[Items from a dataset]
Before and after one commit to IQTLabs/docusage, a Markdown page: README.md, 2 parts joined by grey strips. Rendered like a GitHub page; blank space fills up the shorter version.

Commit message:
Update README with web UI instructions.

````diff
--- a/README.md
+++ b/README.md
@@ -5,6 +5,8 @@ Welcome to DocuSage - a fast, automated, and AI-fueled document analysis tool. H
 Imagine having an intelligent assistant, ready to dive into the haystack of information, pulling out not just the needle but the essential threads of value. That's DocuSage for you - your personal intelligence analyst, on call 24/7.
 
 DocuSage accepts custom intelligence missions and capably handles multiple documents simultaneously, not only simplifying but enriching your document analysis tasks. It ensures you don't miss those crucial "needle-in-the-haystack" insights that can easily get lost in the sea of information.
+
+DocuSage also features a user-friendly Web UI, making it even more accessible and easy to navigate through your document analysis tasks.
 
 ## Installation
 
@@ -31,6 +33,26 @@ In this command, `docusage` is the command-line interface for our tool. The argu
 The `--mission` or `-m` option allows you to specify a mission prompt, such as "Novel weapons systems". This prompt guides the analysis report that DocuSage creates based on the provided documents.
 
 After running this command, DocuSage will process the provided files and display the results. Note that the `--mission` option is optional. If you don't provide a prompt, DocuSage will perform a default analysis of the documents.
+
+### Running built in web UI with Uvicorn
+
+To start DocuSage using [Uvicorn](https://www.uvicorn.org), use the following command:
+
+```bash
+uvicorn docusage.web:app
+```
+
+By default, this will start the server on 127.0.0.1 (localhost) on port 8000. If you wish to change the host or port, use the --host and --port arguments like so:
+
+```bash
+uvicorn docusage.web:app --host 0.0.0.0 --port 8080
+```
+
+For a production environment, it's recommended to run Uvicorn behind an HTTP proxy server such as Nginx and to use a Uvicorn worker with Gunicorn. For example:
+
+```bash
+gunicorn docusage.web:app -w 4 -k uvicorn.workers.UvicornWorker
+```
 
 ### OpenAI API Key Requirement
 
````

--

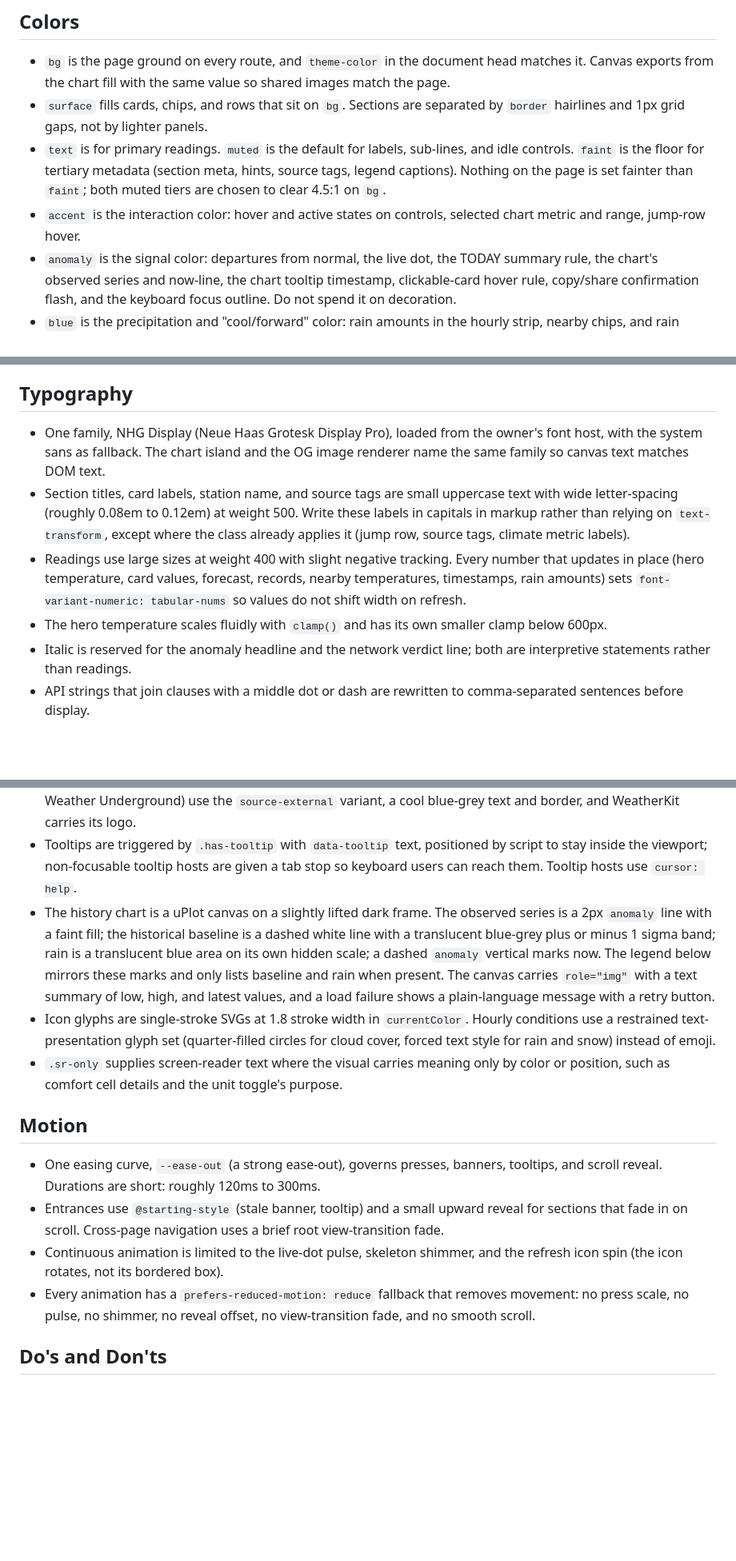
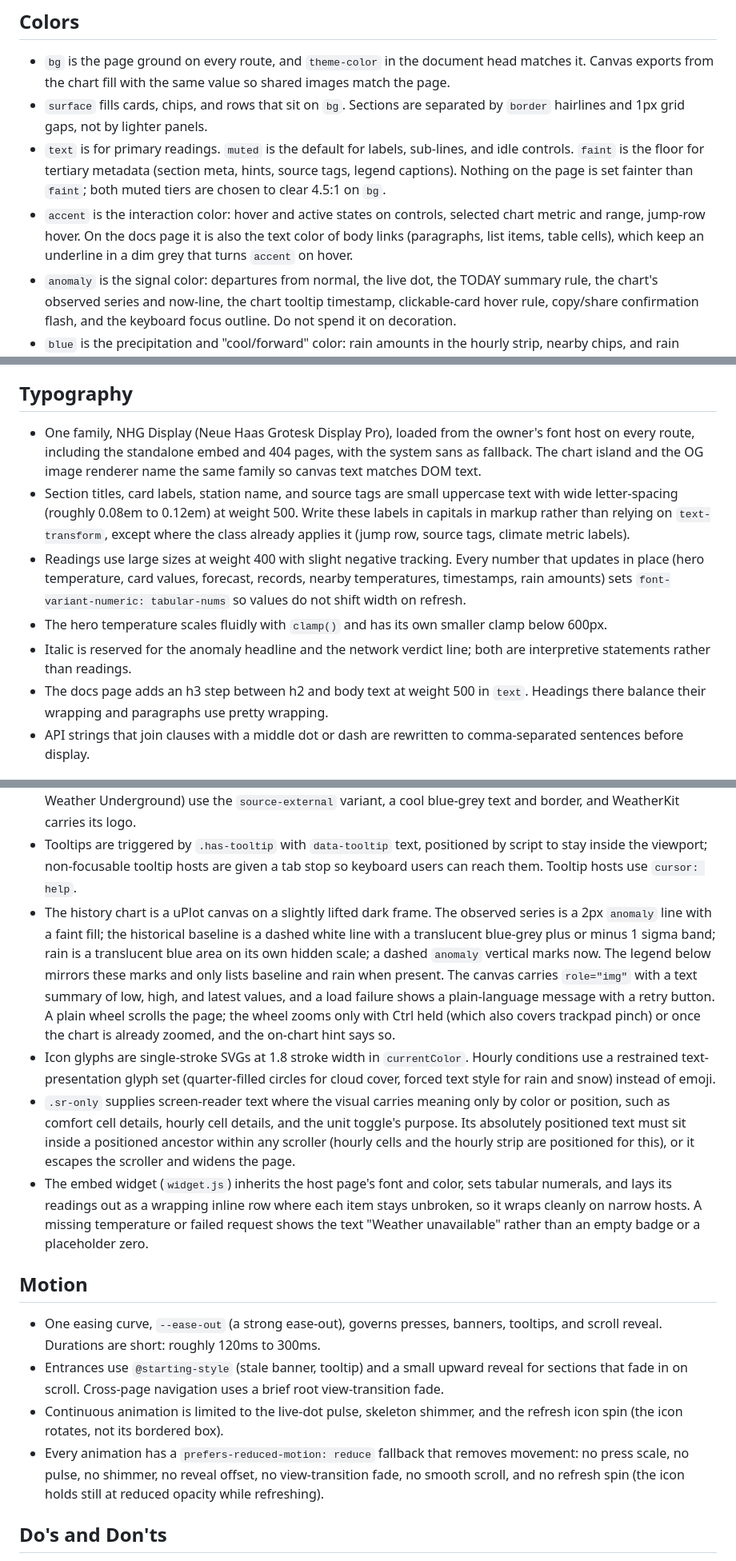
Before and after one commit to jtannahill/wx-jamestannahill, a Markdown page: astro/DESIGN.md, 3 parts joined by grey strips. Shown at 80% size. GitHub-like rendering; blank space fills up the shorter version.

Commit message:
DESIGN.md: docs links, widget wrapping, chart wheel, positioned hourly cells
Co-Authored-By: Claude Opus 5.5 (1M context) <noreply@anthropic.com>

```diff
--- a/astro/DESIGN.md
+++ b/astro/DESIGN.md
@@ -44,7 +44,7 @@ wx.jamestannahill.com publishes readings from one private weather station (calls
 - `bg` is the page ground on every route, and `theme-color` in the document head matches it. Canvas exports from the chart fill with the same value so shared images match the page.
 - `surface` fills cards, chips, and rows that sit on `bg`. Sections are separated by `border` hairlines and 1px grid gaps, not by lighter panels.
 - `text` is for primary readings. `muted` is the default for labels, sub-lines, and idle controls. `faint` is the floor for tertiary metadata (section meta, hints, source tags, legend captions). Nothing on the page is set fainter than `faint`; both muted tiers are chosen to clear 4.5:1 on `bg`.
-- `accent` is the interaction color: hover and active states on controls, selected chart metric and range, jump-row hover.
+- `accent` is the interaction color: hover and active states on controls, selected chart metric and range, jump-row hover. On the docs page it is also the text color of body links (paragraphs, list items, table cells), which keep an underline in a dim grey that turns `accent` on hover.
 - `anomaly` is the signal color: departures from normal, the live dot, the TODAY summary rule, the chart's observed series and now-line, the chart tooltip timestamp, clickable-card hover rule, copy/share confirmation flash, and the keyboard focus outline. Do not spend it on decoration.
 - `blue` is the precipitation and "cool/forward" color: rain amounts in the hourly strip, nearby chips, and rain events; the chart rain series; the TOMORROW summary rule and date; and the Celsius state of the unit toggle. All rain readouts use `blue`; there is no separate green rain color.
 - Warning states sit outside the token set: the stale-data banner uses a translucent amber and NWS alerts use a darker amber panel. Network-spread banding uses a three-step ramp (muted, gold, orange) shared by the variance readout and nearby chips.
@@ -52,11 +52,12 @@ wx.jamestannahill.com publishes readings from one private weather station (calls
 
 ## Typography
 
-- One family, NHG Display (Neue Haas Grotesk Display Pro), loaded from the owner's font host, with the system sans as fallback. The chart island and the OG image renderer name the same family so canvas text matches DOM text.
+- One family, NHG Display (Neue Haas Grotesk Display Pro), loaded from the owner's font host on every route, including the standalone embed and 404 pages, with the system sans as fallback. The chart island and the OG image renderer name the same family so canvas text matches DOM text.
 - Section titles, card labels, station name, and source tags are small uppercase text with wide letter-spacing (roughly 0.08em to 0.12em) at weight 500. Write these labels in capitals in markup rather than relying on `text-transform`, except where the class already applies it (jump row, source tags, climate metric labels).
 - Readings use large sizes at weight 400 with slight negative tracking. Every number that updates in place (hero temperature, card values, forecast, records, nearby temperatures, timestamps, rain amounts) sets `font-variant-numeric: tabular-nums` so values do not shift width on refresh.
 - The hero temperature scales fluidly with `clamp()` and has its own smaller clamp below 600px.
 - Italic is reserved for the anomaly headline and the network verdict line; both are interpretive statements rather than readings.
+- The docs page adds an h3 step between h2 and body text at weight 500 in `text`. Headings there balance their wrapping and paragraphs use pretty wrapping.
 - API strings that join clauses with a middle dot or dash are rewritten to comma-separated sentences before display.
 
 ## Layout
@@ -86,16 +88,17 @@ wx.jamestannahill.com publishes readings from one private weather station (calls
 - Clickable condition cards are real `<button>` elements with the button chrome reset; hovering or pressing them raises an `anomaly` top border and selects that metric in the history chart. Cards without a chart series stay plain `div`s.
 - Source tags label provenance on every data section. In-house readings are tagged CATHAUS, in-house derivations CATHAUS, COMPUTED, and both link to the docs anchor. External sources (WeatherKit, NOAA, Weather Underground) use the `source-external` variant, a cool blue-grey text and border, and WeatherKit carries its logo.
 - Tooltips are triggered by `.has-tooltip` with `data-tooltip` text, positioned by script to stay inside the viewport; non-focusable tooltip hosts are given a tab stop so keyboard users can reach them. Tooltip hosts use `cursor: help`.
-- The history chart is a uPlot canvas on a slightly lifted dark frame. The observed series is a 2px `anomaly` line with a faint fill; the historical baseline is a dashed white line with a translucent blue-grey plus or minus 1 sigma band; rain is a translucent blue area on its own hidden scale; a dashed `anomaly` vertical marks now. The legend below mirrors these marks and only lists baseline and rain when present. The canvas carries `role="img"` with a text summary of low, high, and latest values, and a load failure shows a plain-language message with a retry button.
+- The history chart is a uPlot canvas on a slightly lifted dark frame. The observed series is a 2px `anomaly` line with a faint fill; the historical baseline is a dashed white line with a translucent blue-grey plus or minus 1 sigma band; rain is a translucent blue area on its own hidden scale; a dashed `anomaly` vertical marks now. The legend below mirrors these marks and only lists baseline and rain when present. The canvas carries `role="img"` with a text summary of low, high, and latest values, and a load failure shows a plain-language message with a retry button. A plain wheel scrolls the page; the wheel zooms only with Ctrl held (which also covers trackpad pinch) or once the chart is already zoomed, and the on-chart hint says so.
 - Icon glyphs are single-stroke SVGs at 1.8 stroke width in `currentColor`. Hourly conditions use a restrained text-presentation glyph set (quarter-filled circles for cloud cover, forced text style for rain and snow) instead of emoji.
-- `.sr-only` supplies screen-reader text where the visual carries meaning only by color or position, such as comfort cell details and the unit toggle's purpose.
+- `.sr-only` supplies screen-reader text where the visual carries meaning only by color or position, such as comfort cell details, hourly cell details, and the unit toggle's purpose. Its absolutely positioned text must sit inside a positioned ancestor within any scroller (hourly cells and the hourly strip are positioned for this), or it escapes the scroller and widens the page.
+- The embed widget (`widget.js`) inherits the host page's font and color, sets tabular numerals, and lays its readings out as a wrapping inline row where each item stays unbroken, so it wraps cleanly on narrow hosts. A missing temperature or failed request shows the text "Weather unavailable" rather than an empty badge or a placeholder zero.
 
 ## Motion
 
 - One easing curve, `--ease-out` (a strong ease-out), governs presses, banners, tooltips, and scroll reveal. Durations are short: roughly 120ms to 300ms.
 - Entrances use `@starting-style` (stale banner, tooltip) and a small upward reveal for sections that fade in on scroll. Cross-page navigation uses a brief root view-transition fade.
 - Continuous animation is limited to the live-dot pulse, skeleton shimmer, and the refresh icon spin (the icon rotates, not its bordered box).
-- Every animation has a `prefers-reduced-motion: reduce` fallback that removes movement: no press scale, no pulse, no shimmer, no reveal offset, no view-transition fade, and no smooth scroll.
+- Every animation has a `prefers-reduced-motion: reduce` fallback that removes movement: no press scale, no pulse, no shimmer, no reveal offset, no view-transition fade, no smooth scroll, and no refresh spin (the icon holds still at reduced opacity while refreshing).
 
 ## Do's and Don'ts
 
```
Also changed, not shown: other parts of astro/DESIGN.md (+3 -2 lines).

BRIEF: Lines from the entries that contain the word "calls" are what the answer must hold.

TASK SOLUTION:
@@ -44,7 +44,7 @@ wx.jamestannahill.com publishes readings from one private weather station (calls
@@ -52,11 +52,12 @@ wx.jamestannahill.com publishes readings from one private weather station (calls
@@ -86,16 +88,17 @@ wx.jamestannahill.com publishes readings from one private weather station (calls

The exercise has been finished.